Nine COVID-19 Vaccines Now Available in Mexico

By Miriam Bello | Thu, 09/02/2021 - 15:36

As Mexican children return to school, authorities rush to purchase and approve as many vaccines as possible. Meanwhile, another pharmaceutical asked for the approval of booster shots to further protect citizens against the Delta COVID-19 variant.

Here is the week in health!

Vaccination Efforts Move Forward

-COFEPRIS authorized the emergency use of the COVID-19 vaccine of Chinese pharmaceutical company Sinopharm. It is the ninth vaccine approved in Mexico, along with those made by Pfizer-BioNTech, AstraZeneca, CanSino Biologics, Sputnik V, Sinovac, Covaxin, Janssen and Moderna.

-Minister of Foreign Affairs, Marcelo Ebrard, announced that in the next few days Mexico will approve phase three clinical trials of China’s Walvax vaccine, US’s Inovio and France’s Sanofi.

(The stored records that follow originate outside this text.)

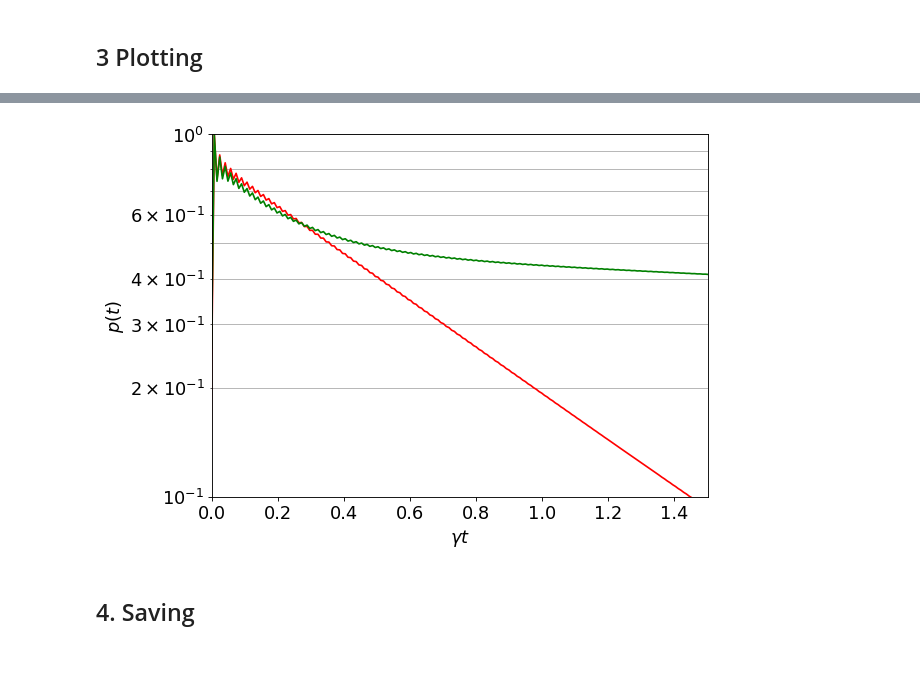
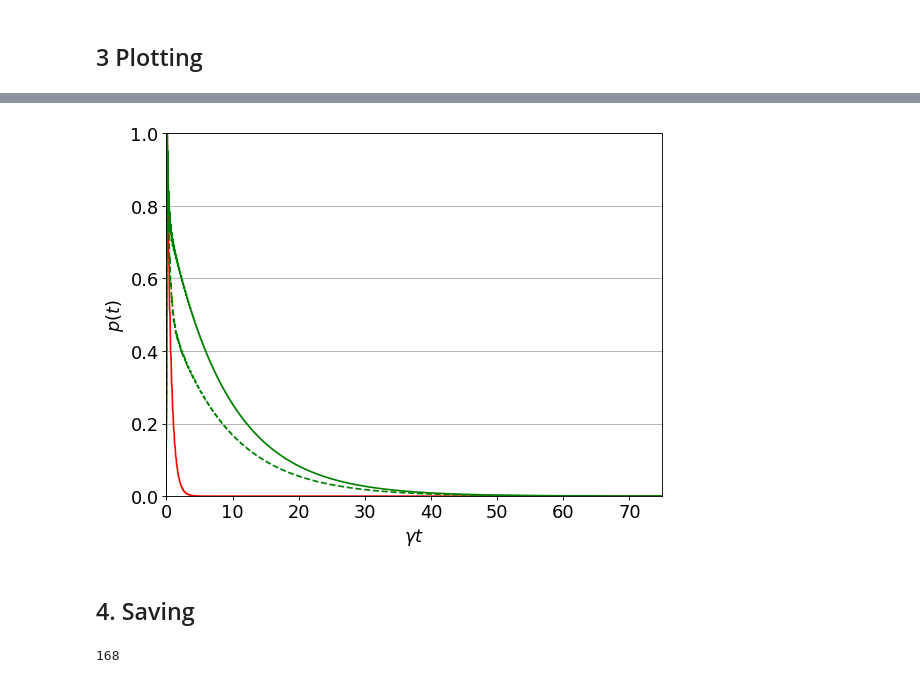
Before and after one commit to ViacheslavP/calculations, a Jupyter notebook: moller_evo.ipynb, the cells around one changed output, grey strips where cells are left out. Drawn from its saved outputs; the diff is of its cells as text; code cells hidden in the pictures.

```diff
--- a/moller_evo.ipynb
+++ b/moller_evo.ipynb
@@ -274,2 +351,28 @@ bigResDecay = np.dot(np.conj(np.transpose(bigRad)), bigRad).diagonal()
 # %% [markdown]
 ## 3 Plotting
+# %%
+plt.rcParams.update({'font.size': 16})
+plt.figure(num=None, figsize=(8, 6), dpi=80, facecolor='w', edgecolor='k')
+plt.grid(True, axis='y', which='both')
+plt.xlim([0,2])
+plt.ylim([0.1, 1.2])
+plt.yscale('log')
+dcay = np.exp(-t)
+smtplot(t, (dickeDecay/dickeDecay.max()), 'r')
+#plt.plot(t, resDecay/resDecay.max()/0.8, 'g')
+#plt.plot(t, shiftresDecay/shiftresDecay.max()/0.8, 'g--')
+
+#plt.plot(t, extresDecay/resDecay.max()/0.8, 'g')
+#plt.plot(t, extshiftresDecay/shiftresDecay.max()/0.8/0.88, 'g--')
+#smtplot(t, dresDecay/dresDecay.max(), 'm-.')
+#smtplot(t, rresDecay/rresDecay.max(), 'c--')
+plt.plot(t, dcay, 'k--')
+#plt.plot(t, sidemDecay/sidemDecay.max(), 'b')
+smtplot(t, bigResDecay, 'r--')
+#smtplot(t, bigSidemDecay/bigSidemDecay.max(), 'r-.')
+plt.xlabel(r'$\gamma t$')
+plt.ylabel(r'$p(t)$')
+plt.savefig(CSVPATH + 'ms_stableedg.svg')
+plt.show()
+
+#shiftresDecay = resDecay.copy()
@@ -276,28 +381,26 @@ bigResDecay = np.dot(np.conj(np.transpose(bigRad)), bigRad).diagonal()
 # %%
 plt.rcParams.update({'font.size': 16})
 plt.figure(num=None, figsize=(8, 6), dpi=80, facecolor='w', edgecolor='k')
 plt.grid(True, axis='y', which='both')
-plt.xlim([0,1.5])
-plt.ylim([0.1, 1])
-plt.yscale('log')
+plt.xlim([00,75])
+plt.ylim([0.001, 1.0])
+#plt.yscale('log')
 dcay = np.exp(-t)
-plt.plot(t, dickeDecay/dickeDecay.max(), 'r')
-plt.plot(t, resDecay/resDecay.max(), 'g')
-#plt.plot(t, shiftresDecay/shiftresDecay.max()/0.8, 'g--')
+plt.plot(t, (dickeDecay/dickeDecay.max())/0.8, 'r')
+plt.plot(t, resDecay/resDecay.max()/0.8, 'g')
+plt.plot(t, shiftresDecay/shiftresDecay.max()/0.8, 'g--')
 #smtplot(t, dresDecay/dresDecay.max(), 'm-.')
 #smtplot(t, rresDecay/rresDecay.max(), 'c--')
 #plt.plot(t, dcay, 'k--')
 #plt.plot(t, sidemDecay/sidemDecay.max(), 'b')
 #smtplot(t, bigResDecay, 'r--')
 #smtplot(t, bigSidemDecay/bigSidemDecay.max(), 'r-.')
 plt.xlabel(r'$\gamma t$')
 plt.ylabel(r'$p(t)$')
 plt.savefig(CSVPATH + 'ms_stableedg.svg')
 plt.show()
-
-#shiftresDecay = resDecay.copy()
 # %% [output]
-[figure, old version]
+[figure, new version]
 # %% [markdown]
 ## 4. Saving
 # %%
@@ -443,0 +541,4 @@ _foo('7')
+# %%
+7*24
+# %% [output]
+168
```
Also changed, not shown: parts of 10 cells of this notebook, 3 other files.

-This week vaccination in Mexico City was suspended due to the lack of vaccines caused by a "bottleneck" in COFEPRIS, said the head of the Public Innovation Agency, Eduardo Clark. However, he affirmed that 90 percent of adults in Mexico City already have at least one dose of vaccine and 50 percent have the complete scheme

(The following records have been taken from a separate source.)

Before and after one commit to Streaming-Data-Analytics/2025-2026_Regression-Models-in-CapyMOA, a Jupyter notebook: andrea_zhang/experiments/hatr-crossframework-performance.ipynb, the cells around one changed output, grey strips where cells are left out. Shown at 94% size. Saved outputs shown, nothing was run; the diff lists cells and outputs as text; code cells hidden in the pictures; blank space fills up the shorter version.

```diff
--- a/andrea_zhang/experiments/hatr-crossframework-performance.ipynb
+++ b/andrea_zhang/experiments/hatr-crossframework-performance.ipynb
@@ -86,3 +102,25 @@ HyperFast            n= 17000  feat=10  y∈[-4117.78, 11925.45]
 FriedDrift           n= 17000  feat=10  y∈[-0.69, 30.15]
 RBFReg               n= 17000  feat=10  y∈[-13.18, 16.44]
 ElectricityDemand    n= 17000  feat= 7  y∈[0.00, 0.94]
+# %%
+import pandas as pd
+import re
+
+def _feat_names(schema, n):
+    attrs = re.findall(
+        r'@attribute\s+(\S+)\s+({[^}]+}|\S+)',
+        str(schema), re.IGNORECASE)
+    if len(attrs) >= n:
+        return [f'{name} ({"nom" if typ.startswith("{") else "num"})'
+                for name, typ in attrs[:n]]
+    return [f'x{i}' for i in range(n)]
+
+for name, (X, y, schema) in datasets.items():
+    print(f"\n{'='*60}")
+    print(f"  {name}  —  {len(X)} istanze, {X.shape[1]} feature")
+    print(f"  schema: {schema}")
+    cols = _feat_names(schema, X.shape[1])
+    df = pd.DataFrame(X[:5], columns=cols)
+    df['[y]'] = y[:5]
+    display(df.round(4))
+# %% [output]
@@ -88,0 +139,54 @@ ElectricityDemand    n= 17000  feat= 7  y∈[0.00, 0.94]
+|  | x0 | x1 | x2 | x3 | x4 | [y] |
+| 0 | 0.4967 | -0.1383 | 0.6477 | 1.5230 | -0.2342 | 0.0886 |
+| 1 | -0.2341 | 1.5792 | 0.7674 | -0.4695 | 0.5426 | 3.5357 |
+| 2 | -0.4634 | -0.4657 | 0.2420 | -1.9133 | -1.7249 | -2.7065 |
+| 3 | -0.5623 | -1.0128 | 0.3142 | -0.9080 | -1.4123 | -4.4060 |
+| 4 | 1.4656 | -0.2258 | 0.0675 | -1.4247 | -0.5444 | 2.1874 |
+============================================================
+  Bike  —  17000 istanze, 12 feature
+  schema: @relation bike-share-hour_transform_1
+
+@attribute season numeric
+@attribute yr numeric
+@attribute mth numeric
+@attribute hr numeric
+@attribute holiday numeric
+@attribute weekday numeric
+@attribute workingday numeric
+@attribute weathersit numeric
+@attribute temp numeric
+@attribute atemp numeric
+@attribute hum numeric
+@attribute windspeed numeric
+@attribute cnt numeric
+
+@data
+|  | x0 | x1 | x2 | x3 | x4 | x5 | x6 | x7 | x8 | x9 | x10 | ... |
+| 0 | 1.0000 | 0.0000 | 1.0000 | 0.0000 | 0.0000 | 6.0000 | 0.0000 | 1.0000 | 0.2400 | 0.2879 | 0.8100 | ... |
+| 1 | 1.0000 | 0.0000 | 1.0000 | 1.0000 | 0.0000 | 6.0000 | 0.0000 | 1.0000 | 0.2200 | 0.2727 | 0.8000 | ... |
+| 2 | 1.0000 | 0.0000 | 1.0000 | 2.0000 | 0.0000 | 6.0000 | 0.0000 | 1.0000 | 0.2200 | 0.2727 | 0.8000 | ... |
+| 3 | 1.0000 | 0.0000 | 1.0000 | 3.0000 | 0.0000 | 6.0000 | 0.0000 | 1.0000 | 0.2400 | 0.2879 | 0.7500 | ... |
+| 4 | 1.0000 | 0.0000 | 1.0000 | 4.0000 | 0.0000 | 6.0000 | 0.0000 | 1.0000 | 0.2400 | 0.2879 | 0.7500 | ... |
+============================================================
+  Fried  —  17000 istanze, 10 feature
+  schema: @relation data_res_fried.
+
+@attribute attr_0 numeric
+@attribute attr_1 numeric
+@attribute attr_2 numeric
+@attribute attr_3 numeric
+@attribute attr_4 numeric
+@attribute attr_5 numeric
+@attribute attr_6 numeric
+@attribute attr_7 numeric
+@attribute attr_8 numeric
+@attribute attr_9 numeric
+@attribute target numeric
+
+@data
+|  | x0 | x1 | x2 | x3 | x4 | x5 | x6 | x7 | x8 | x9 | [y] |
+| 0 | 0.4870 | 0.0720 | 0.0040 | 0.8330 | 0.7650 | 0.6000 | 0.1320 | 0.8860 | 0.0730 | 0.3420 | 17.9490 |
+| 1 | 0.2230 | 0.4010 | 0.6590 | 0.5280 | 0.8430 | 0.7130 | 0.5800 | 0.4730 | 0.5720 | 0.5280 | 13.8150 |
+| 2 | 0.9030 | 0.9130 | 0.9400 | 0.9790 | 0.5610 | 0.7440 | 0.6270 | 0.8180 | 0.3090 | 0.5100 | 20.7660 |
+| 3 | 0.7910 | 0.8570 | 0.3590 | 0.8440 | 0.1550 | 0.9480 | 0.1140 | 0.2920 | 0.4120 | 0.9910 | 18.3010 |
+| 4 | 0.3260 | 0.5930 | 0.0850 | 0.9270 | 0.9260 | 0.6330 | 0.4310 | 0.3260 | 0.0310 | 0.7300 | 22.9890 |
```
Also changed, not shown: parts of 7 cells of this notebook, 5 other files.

-Moderna announced on Wednesday that it had begun submitting a request to the US FDA to authorize the application of a booster of its COVID-19 vaccine. The first two doses consisted on 100µg and the third was 50µg. Results from clinical trials showed that the booster shot increased levels of neutralizing antibodies against variants of concern, including Delta.

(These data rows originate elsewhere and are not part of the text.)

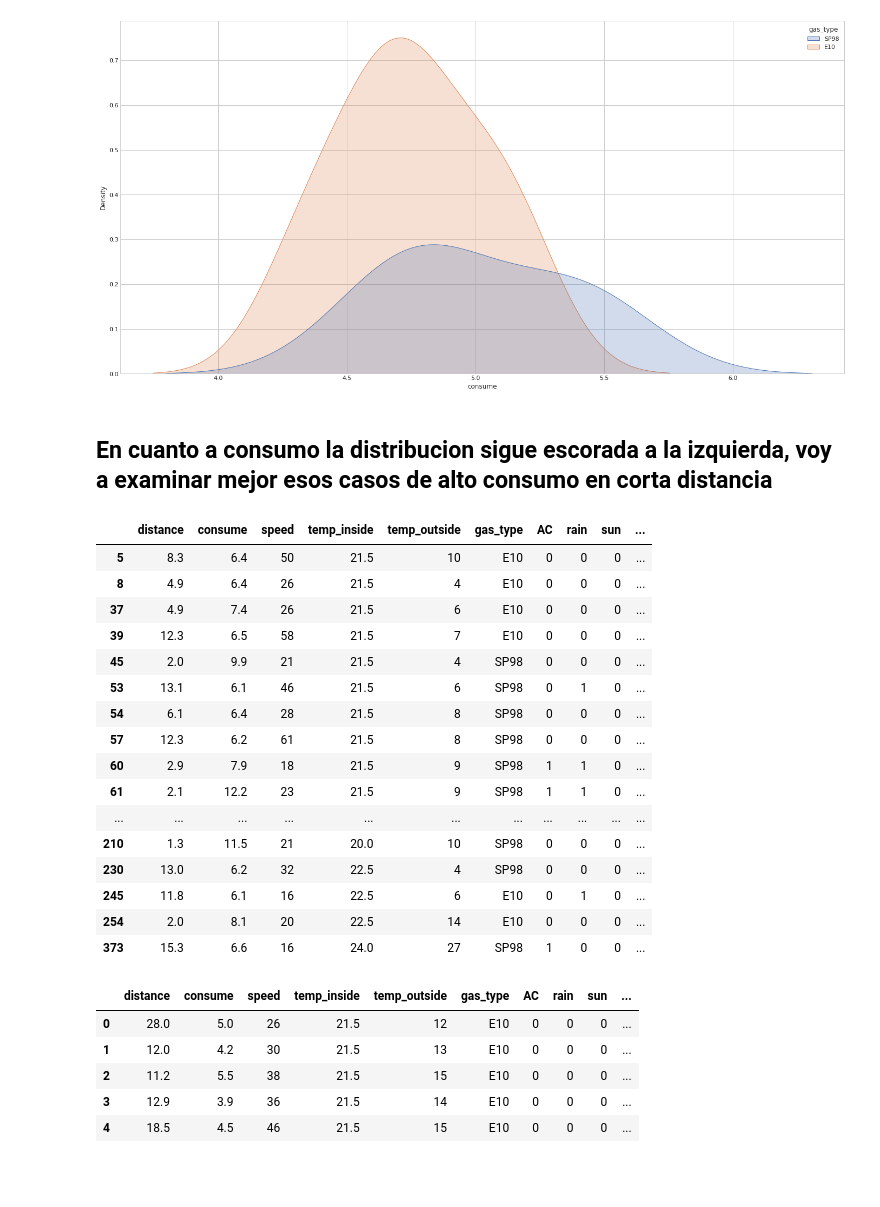
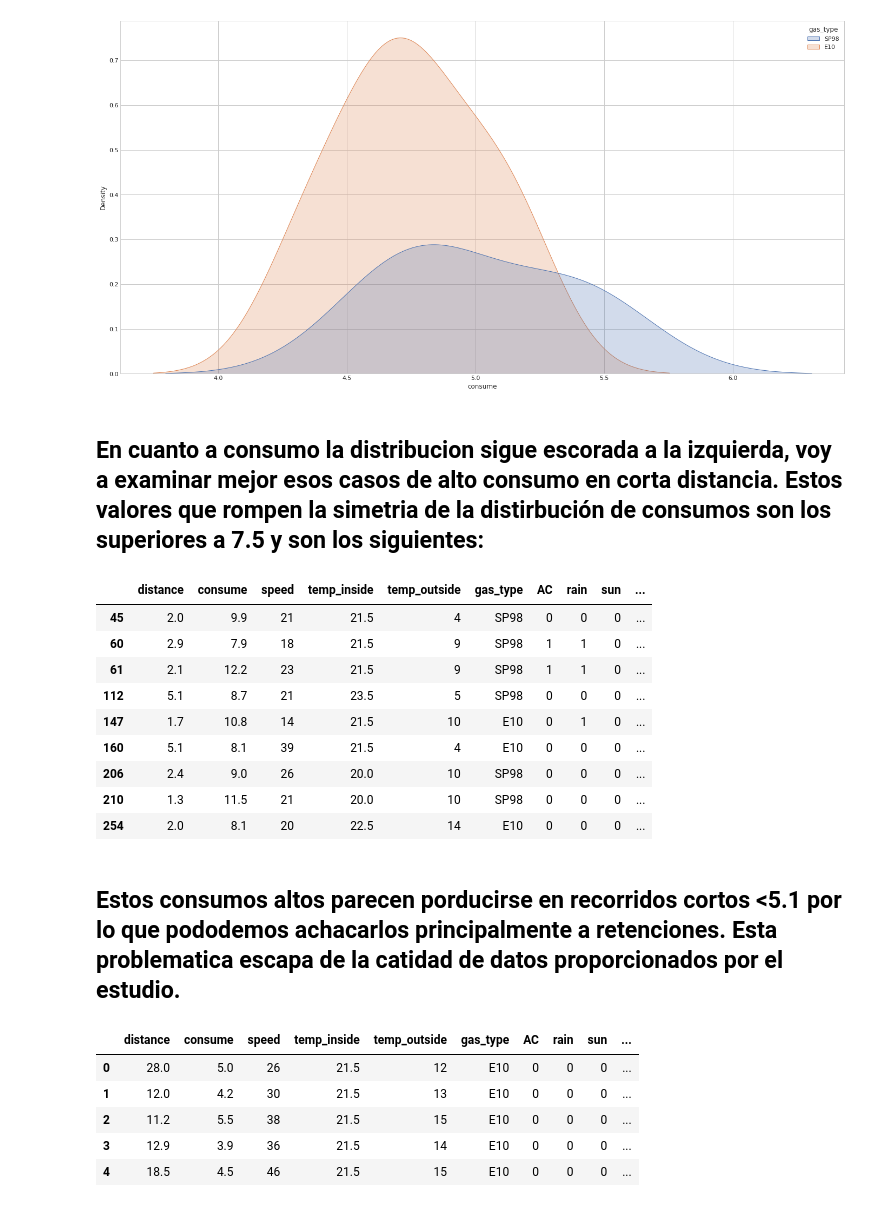
Before and after one commit to VictorRodriguezIronhack/reto_data, a Jupyter notebook: 2-Visualizacion.ipynb, the cells around one changed output. Drawn from its saved outputs; the diff is of its cells as text; code cells hidden in the pictures; blank space fills up the shorter version.

```diff
--- a/2-Visualizacion.ipynb
+++ b/2-Visualizacion.ipynb
@@ -185,28 +249,23 @@ sns.kdeplot(x=df_ld.consume, hue=df_ld.gas_type, fill=True);
 # %% [output]
 [figure]
 # %% [markdown]
-## En cuanto a consumo la distribucion sigue escorada a la izquierda, voy a examinar mejor esos casos de alto consumo en corta distancia
+## En cuanto a consumo la distribucion sigue escorada a la izquierda, voy a examinar mejor esos casos de alto consumo en corta distancia. Estos valores que rompen la simetria de la distirbución de consumos son los superiores a 7.5 y son los siguientes:
 # %%
-df_cd_ac = df_cd[df_cd.consume>6]
+df_cd_ac = df_cd[df_cd.consume>7.5]
 df_cd_ac
 # %% [output]
 |  | distance | consume | speed | temp_inside | temp_outside | gas_type | AC | rain | sun | ... |
-| 5 | 8.3 | 6.4 | 50 | 21.5 | 10 | E10 | 0 | 0 | 0 | ... |
-| 8 | 4.9 | 6.4 | 26 | 21.5 | 4 | E10 | 0 | 0 | 0 | ... |
-| 37 | 4.9 | 7.4 | 26 | 21.5 | 6 | E10 | 0 | 0 | 0 | ... |
-| 39 | 12.3 | 6.5 | 58 | 21.5 | 7 | E10 | 0 | 0 | 0 | ... |
 | 45 | 2.0 | 9.9 | 21 | 21.5 | 4 | SP98 | 0 | 0 | 0 | ... |
-| 53 | 13.1 | 6.1 | 46 | 21.5 | 6 | SP98 | 0 | 1 | 0 | ... |
-| 54 | 6.1 | 6.4 | 28 | 21.5 | 8 | SP98 | 0 | 0 | 0 | ... |
-| 57 | 12.3 | 6.2 | 61 | 21.5 | 8 | SP98 | 0 | 0 | 0 | ... |
 | 60 | 2.9 | 7.9 | 18 | 21.5 | 9 | SP98 | 1 | 1 | 0 | ... |
 | 61 | 2.1 | 12.2 | 23 | 21.5 | 9 | SP98 | 1 | 1 | 0 | ... |
-| ... | ... | ... | ... | ... | ... | ... | ... | ... | ... | ... |
+| 112 | 5.1 | 8.7 | 21 | 23.5 | 5 | SP98 | 0 | 0 | 0 | ... |
+| 147 | 1.7 | 10.8 | 14 | 21.5 | 10 | E10 | 0 | 1 | 0 | ... |
+| 160 | 5.1 | 8.1 | 39 | 21.5 | 4 | E10 | 0 | 0 | 0 | ... |
+| 206 | 2.4 | 9.0 | 26 | 20.0 | 10 | SP98 | 0 | 0 | 0 | ... |
 | 210 | 1.3 | 11.5 | 21 | 20.0 | 10 | SP98 | 0 | 0 | 0 | ... |
-| 230 | 13.0 | 6.2 | 32 | 22.5 | 4 | SP98 | 0 | 0 | 0 | ... |
-| 245 | 11.8 | 6.1 | 16 | 22.5 | 6 | E10 | 0 | 1 | 0 | ... |
 | 254 | 2.0 | 8.1 | 20 | 22.5 | 14 | E10 | 0 | 0 | 0 | ... |
-| 373 | 15.3 | 6.6 | 16 | 24.0 | 27 | SP98 | 1 | 0 | 0 | ... |
+# %% [markdown]
+## Estos consumos altos parecen porducirse en recorridos cortos <5.1 por lo que pododemos achacarlos principalmente a retenciones. Esta problematica escapa de la catidad de datos proporcionados por el estudio.
 # %%
 df_cd.head()
 # %% [output]
```
Also changed, not shown: parts of 62 cells of this notebook, 5 other files.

Decentralizing Care Attention

-IMSS and ISSSTE will swap personnel to strengthen healthcare in remote communities. Luis Antonio Ramírez Pineda, Director General of ISSSTE informed that this alternative seems to be the best options that would allow both institutions to streamline and improve services. The decentralization of healthcare workers in big cities is one of the most important challenges that Mexican healthcare services face. For this reason, institutes exhort young doctors to work in remote communities, which will support the transformation of health services in Mexico.

A Challenged Return to School

-As the Mexican government announced weeks ago, students from elementary to middle school returned to in-person classes across the country this Monday in 29 states.

Mexico City’s return to face-to-face education was successful, said in a press conference Mayor Claudia Sheinbaum, who assured that roughly 90 percent of the city’s schools were able to open. With 2.4 million elementary and middle school students in Mexico City, it is still early to know what percentage of them have already returned.

Financial Support Options for Healthcare

-Considering the reality of out-of-pocket patients and lower-income citizens, Grupo Torre Médica has developed financial solutions to support patients during a health emergency or complication. Read our interview with Gustavo Fernández, Director General of Grupo Torre Médica, to find out more.

-Technology is also an ally to avoid financial hardships due to health complications. Learn how asistensi, a platform for emergency insurance and immediate medical assistance, supports patients with complex financial situations. Here is our interview with its Executive President Andrés González-Silén.

Miriam Bello Miriam Bello Journalist and Industry Analyst